The leader ship of the Church of the late first century and the early second century had to confront the issues associated with an expanding organization. Similar to the problems of growing business. As it enlarges and spreads across the Greco-Roman world, the bishops and leaders of the Church, which is in itself a new term, have to try to control problems arising in all of the different communities. They do so by establishing leaders in each parish that try to enforce the rules and life style of Christianity. The communal followings stay in contact with the larger Church by exchange of letters too.
In the excerpt of the Didache that we read, it seems that one of the larger problems that the Church is facing is the attempts of people to take advantages of communities by imitating prophets. People come into the village, pretend to be inspired by God, do false preaching, and then ask for money or other goods in return. To conflict this problem, the Church sent out letter to its followers trying to give advice in order to tell a false prophet from true prophet, and how to treat each accordingly.
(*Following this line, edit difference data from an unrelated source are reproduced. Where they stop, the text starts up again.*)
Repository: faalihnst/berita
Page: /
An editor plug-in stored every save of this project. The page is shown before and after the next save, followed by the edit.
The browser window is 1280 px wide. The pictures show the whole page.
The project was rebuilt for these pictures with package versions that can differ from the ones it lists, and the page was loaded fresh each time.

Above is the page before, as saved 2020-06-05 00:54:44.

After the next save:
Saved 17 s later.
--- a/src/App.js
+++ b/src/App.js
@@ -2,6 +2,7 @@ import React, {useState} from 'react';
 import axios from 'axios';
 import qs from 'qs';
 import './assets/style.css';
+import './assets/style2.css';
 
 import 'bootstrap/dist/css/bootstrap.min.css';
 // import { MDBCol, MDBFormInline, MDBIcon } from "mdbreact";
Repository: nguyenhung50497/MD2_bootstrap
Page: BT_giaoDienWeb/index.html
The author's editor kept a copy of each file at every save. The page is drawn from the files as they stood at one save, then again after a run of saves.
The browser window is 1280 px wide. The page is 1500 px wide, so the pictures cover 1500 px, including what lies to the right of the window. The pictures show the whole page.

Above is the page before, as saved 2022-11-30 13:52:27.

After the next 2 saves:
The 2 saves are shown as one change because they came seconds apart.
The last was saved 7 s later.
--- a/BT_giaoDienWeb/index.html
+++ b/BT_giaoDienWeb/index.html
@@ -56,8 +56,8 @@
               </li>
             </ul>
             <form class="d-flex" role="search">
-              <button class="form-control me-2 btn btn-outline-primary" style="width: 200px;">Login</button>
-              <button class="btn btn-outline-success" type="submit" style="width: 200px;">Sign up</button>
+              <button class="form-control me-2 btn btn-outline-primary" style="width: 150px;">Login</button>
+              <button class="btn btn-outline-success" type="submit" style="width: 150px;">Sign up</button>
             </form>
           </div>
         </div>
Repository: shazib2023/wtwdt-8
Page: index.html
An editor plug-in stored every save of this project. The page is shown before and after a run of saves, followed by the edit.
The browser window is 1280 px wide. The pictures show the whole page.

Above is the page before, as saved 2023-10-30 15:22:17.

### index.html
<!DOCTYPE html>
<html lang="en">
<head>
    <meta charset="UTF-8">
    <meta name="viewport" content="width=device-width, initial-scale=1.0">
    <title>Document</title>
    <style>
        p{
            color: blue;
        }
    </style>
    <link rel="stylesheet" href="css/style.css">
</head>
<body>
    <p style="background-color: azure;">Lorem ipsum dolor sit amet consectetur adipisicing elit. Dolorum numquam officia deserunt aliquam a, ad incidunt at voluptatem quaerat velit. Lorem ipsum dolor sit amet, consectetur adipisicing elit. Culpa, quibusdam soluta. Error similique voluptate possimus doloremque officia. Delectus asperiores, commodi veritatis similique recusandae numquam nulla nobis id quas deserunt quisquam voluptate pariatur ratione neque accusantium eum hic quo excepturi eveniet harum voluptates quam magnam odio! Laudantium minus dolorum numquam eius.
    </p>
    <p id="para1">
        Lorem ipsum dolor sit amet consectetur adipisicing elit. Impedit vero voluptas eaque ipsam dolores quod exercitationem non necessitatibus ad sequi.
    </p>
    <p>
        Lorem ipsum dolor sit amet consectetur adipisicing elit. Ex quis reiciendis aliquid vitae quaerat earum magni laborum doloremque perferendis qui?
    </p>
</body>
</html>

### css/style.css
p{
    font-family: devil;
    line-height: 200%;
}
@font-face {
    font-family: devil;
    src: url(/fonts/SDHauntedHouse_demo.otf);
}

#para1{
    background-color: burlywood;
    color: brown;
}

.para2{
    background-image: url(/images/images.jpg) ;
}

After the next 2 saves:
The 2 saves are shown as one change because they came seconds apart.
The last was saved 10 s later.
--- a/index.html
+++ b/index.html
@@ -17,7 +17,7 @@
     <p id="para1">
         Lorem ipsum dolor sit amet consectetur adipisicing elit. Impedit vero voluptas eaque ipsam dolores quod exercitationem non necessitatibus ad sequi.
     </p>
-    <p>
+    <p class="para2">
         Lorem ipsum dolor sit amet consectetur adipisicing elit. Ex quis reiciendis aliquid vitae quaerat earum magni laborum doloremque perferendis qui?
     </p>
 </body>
One example was that if the prophet asks for money upon leaving, he probably was just a thief. The problem with this type of recognition was that you could only discern a phony from a real prophet after you opened up your house or village to them, and treated them well. They basically already got what they wanted. In order to confront this, I believe the Church may have needed to place more bishops or deacons in proportion to the growing number of followers in order to help maintain order as the Church grew and became more organized over the centuries.